where $y$ is an indeterminate and $h^{p,q}$ are the Hodge numbers and

$$ \chi^p(V_n^{d_1,\ldots, d_r}) = \sum_{q \geq 0} (-1)^qh^{p,q}(V_n^{d_1,\ldots, d_r}). $$

Then Theorem 22.1.1 of the above reference says that

$$ \sum_{n \geq 0} \chi_y(V_n^{d_1,\ldots, d_r}) z^{n+r} = \frac{1}{(1-z)(1 + zy)}\prod_{i=1}^r\frac{(1 + zy)^{d_i}-(1-z)^{d_i}}{(1+zy)^{d_i}+y(1-z)^{d_i}}. $$

This let's you compute the numbers $\chi^p(V_n^{d_1,\ldots, d_r})$ which aren't exactly the Hodge numbers. However, the next Theorem makes it possible to find the actual Hodge numbers from this data. Thereom 22.1.2 in the same section says that

$$ h^{p,q}(V_n^{d_1,\ldots, d_r}) = \delta_{p,q} \enspace \enspace \text{for} \enspace \enspace p + q \neq n, $$

$$ \chi^p(V_n^{d_1,\ldots, d_r}) = (-1)^{n-p}h^{p,n-p}(V_n^{d_1,\ldots, d_r}) + (-1)^p \enspace \enspace \text{for} \enspace \enspace 2p \neq n $$

and

$$ \chi^m(V_n^{d_1,\ldots, d_r}) = (-1)^mh^{m,m}(V_n^{d_1,\ldots, d_r}) \enspace \enspace \text{for} \enspace \enspace 2m = n $$

$\endgroup$
  • $\begingroup$ So, this computation based on Lefschetz hyperplane theorem? $\endgroup$ – Li Yutong Dec 15 '13 at 2:30
  • $\begingroup$ Yes. In particular, the computations of theorem 22.1.2 use Lefschetz hyperplane theorem. The argument for packaging them together into the generating function of theorem 22.1.1 uses Grothendieck-Riemann-Roch to relate that generating function to the Chern classes. $\endgroup$ – Dori Bejleri Dec 15 '13 at 2:55
1
$\begingroup$

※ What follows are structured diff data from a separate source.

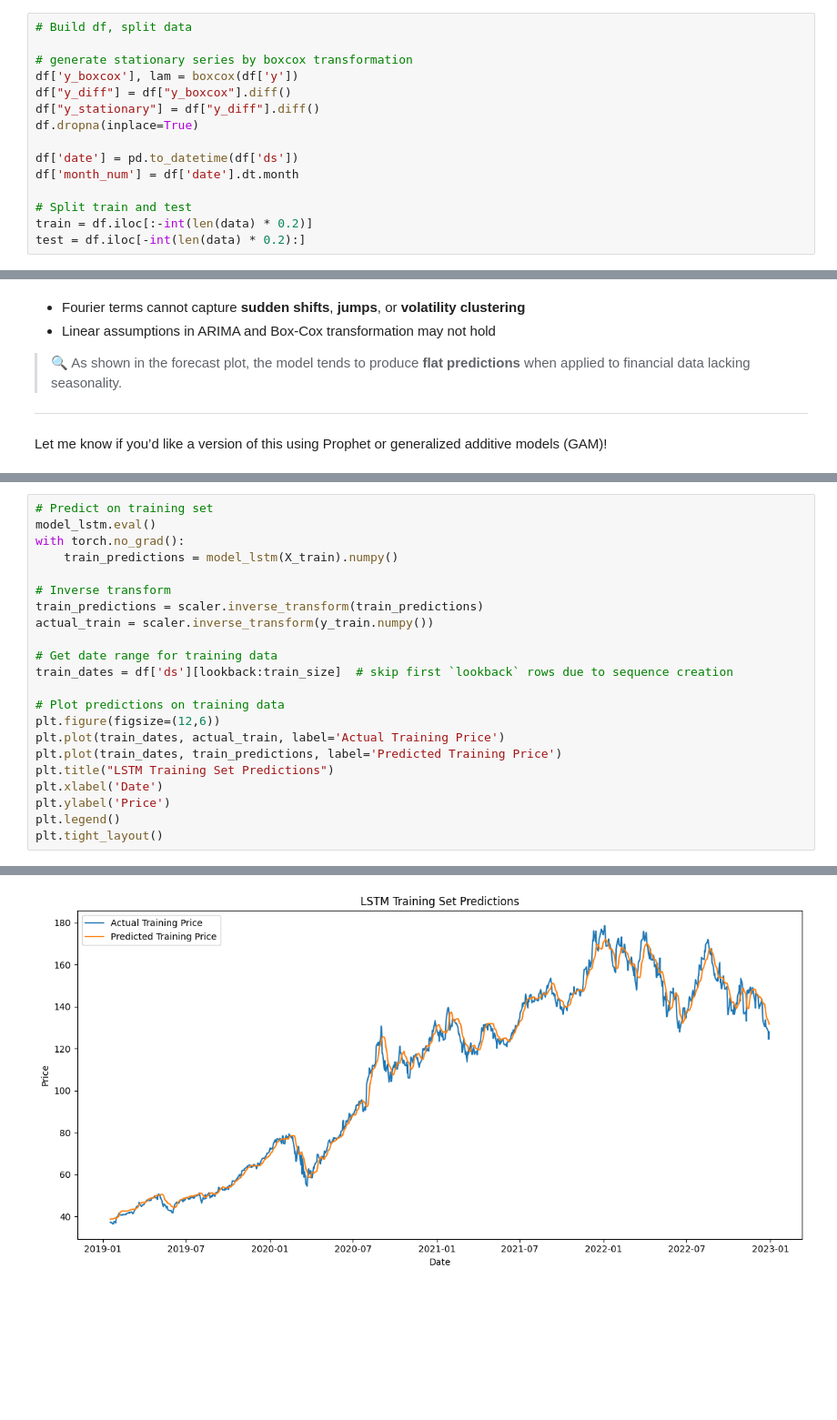
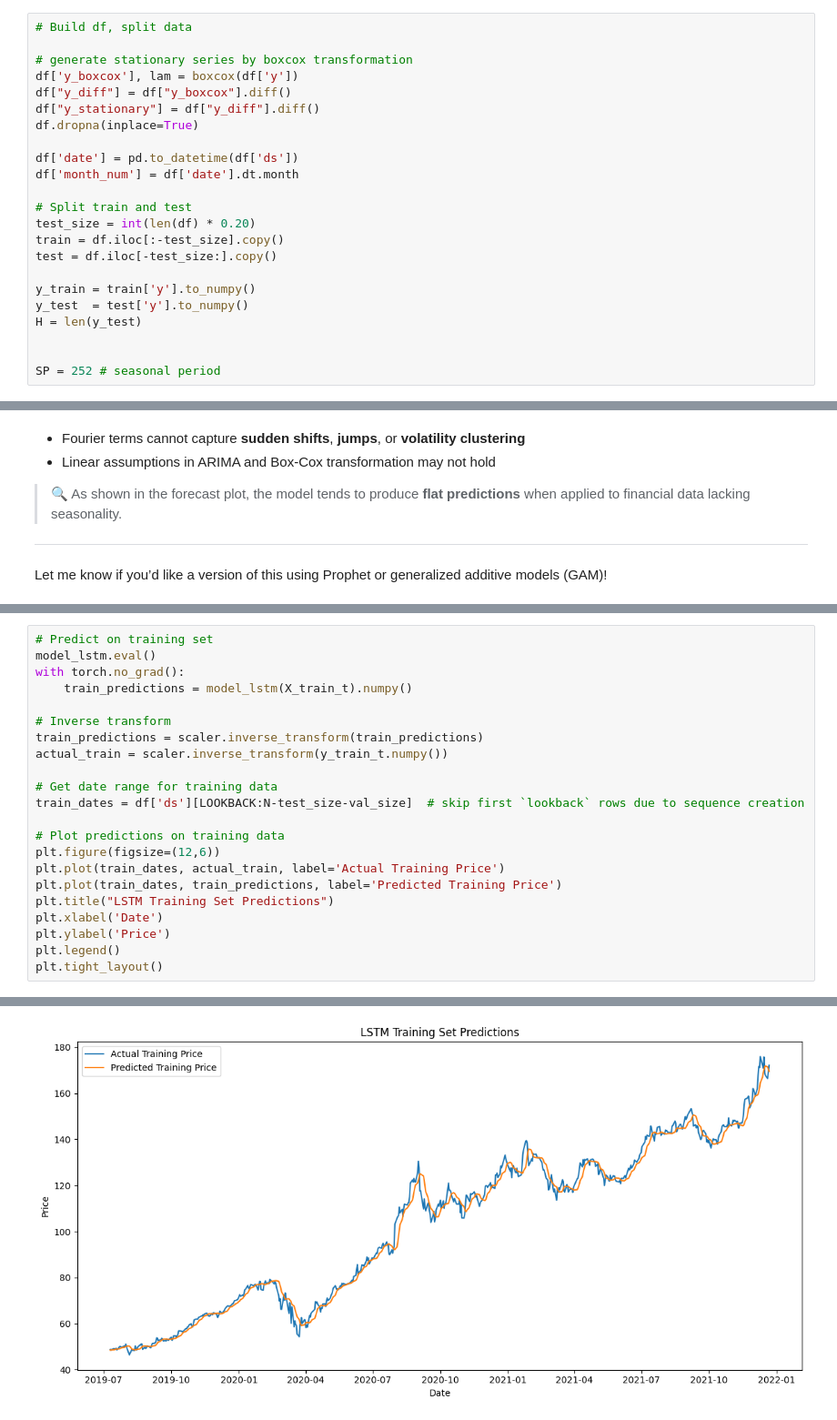
Before and after one commit to yemuyang99/time-series-forecasting, a Jupyter notebook: ts_github_version.ipynb, the cells around one changed output, grey strips where cells are left out. Shown at 91% size. Cells and saved outputs as stored; diff of their text form; blank space fills up the shorter version.

```diff
--- a/ts_github_version.ipynb
+++ b/ts_github_version.ipynb
@@ -147,5 +174,13 @@ df['date'] = pd.to_datetime(df['ds'])
 df['month_num'] = df['date'].dt.month
 
 # Split train and test
-train = df.iloc[:-int(len(data) * 0.2)]
-test = df.iloc[-int(len(data) * 0.2):]
+test_size = int(len(df) * 0.20)
+train = df.iloc[:-test_size].copy()
+test = df.iloc[-test_size:].copy()
+
+y_train = train['y'].to_numpy()
+y_test  = test['y'].to_numpy()
+H = len(y_test)
+
+
+SP = 252 # seasonal period
@@ -854,14 +1016,14 @@ Next predicted price: 186.40
 # Predict on training set
 model_lstm.eval()
 with torch.no_grad():
-    train_predictions = model_lstm(X_train).numpy()
+    train_predictions = model_lstm(X_train_t).numpy()
 
 # Inverse transform
 train_predictions = scaler.inverse_transform(train_predictions)
-actual_train = scaler.inverse_transform(y_train.numpy())
+actual_train = scaler.inverse_transform(y_train_t.numpy())
 
 # Get date range for training data
-train_dates = df['ds'][lookback:train_size]  # skip first `lookback` rows due to sequence creation
+train_dates = df['ds'][LOOKBACK:N-test_size-val_size]  # skip first `lookback` rows due to sequence creation
 
 # Plot predictions on training data
 plt.figure(figsize=(12,6))
@@ -886 +1038 @@ plt.tight_layout()
-[figure, old version]
+[figure, new version]
```
Also changed, not shown: parts of 17 cells of this notebook.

The Grothendieck group/ring tensor $Q$ is the same as the Severi-Chow group/ring tensor $Q$, which varies a lot when you vary your hypersurfaces. This happens already in the case of algebraic surfaces in $P^3$.

$\endgroup$
  • 1
    $\begingroup$ Can you give an explicit example of this phenomena? $\endgroup$ – 54321user Aug 12 '17 at 23:04
  • $\begingroup$ Well, take a look of surfaces of degree 4 in P^3. Configurations of curves on them can be vastly different (for example, some of them contain lines, (which are rigid -- can not be moved), while most surfaces of degree 4 have no lines on them. Thus their Picard (= Neron-Severi, in this case) lattices will be diffenet, and thus their K-groups are different. $\endgroup$ – Maxim Leyenson Jan 16 at 3:40
0
$\begingroup$

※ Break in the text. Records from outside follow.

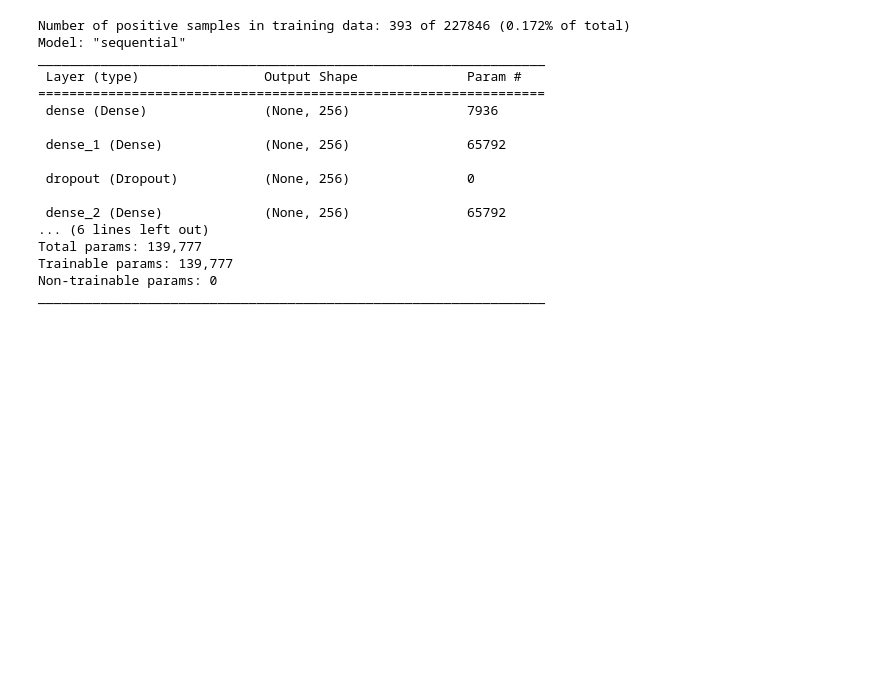
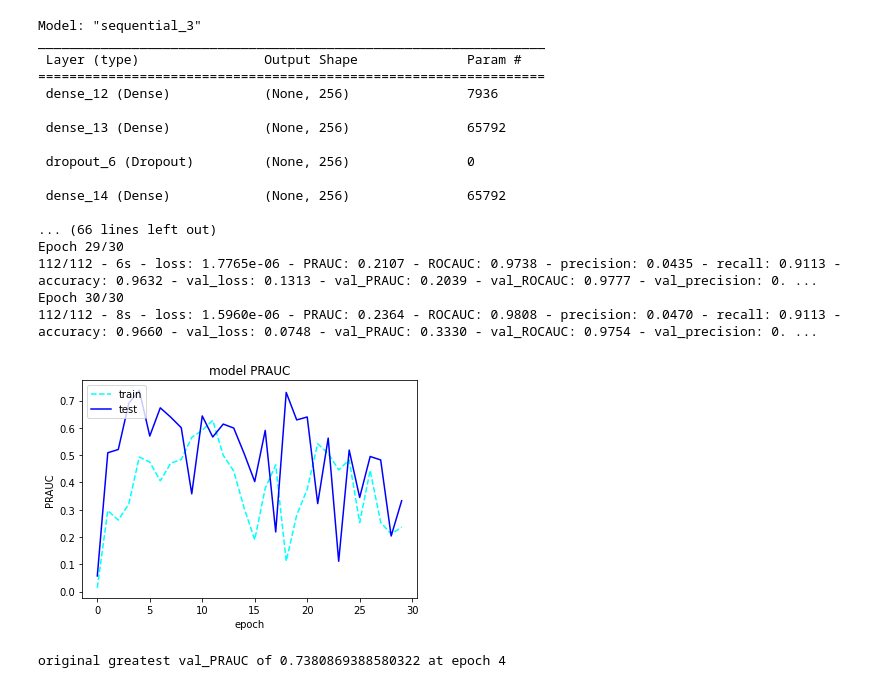
Before and after one commit to MatthewPorritt/CreditFraudPractice, a Jupyter notebook: CreditFraudPracticeML.ipynb, the cells around one changed output. Cells and saved outputs as stored; diff of their text form; code cells hidden in the pictures; blank space fills up the shorter version.

```diff
--- a/CreditFraudPracticeML.ipynb
+++ b/CreditFraudPracticeML.ipynb
@@ -97,52 +248,41 @@ Number of validation samples: 56961
 # %%
-#Analyze Class Imbalance
-counts = np.bincount(train_targets[:, 0])
-print(
-    "Number of positive samples in training data: {} of {} ({:.3f}% of total)".format(
-        counts[1], len(train_targets), 100 * float(counts[1]) / len(train_targets)
-    )
-)
-#set comparative weights for positives and negatives
-weight_for_0 = 1.0 / counts[0]
-weight_for_1 = 1.0 / counts[1]
-
-#Normalize Data Based On Training Set
-mean = np.mean(train_features, axis=0)
-train_features -= mean
-val_features -= mean
-std = np.std(train_features, axis=0)
-train_features /= std
-val_features /= std
-
 #Build Binary Classification Model
+test_num = 0
 model = keras.Sequential(
     [
         keras.layers.Dense(
             256, activation="relu", input_shape=(train_features.shape[-1],)
         ),
         keras.layers.Dense(256, activation="relu"),
         keras.layers.Dropout(0.3),
         keras.layers.Dense(256, activation="relu"),
         keras.layers.Dropout(0.3),
         keras.layers.Dense(1, activation="sigmoid"),
     ]
 )
 model.summary()
+
+history = keras_io_train(m=model)
+keras_io_visualize(history)
+
+### This is the original model given by keras.io, shuffled and unshuffled
 # %% [output]
-Number of positive samples in training data: 393 of 227846 (0.172% of total)
-Model: "sequential"
+Model: "sequential_3"
 _________________________________________________________________
  Layer (type)                Output Shape              Param #
 =================================================================
- dense (Dense)               (None, 256)               7936
+ dense_12 (Dense)            (None, 256)               7936
 
- dense_1 (Dense)             (None, 256)               65792
+ dense_13 (Dense)            (None, 256)               65792
 
- dropout (Dropout)           (None, 256)               0
+ dropout_6 (Dropout)         (None, 256)               0
 
- dense_2 (Dense)             (None, 256)               65792
-... (6 lines left out)
-Total params: 139,777
-Trainable params: 139,777
-Non-trainable params: 0
-_________________________________________________________________
+ dense_14 (Dense)            (None, 256)               65792
+
+... (66 lines left out)
+Epoch 29/30
+112/112 - 6s - loss: 1.7765e-06 - PRAUC: 0.2107 - ROCAUC: 0.9738 - precision: 0.0435 - recall: 0.9113 - accuracy: 0.9632 - val_loss: 0.1313 - val_PRAUC: 0.2039 - val_ROCAUC: 0.9777 - val_precision: 0. ...
+Epoch 30/30
+112/112 - 8s - loss: 1.5960e-06 - PRAUC: 0.2364 - ROCAUC: 0.9808 - precision: 0.0470 - recall: 0.9113 - accuracy: 0.9660 - val_loss: 0.0748 - val_PRAUC: 0.3330 - val_ROCAUC: 0.9754 - val_precision: 0. ...
+[figure, added]
+original greatest val_PRAUC of 0.7380869388580322 at epoch 4
```
Also changed, not shown: parts of 8 cells of this notebook.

I have written a small (Python) program which computes Hodge numbers of hypersurfaces;

It is very easy to modify to work for complete intersections, too.

It contains references (to Hirzebruch and Deligne) in the comments section, and also a couple of examples in dimensions two and three:

Link, at the GitLab

$\endgroup$

Your Answer

By clicking “Post Your Answer”, you agree to our terms of service, privacy policy and cookie policy

Not the answer you're looking for? Browse other questions tagged or ask your own question.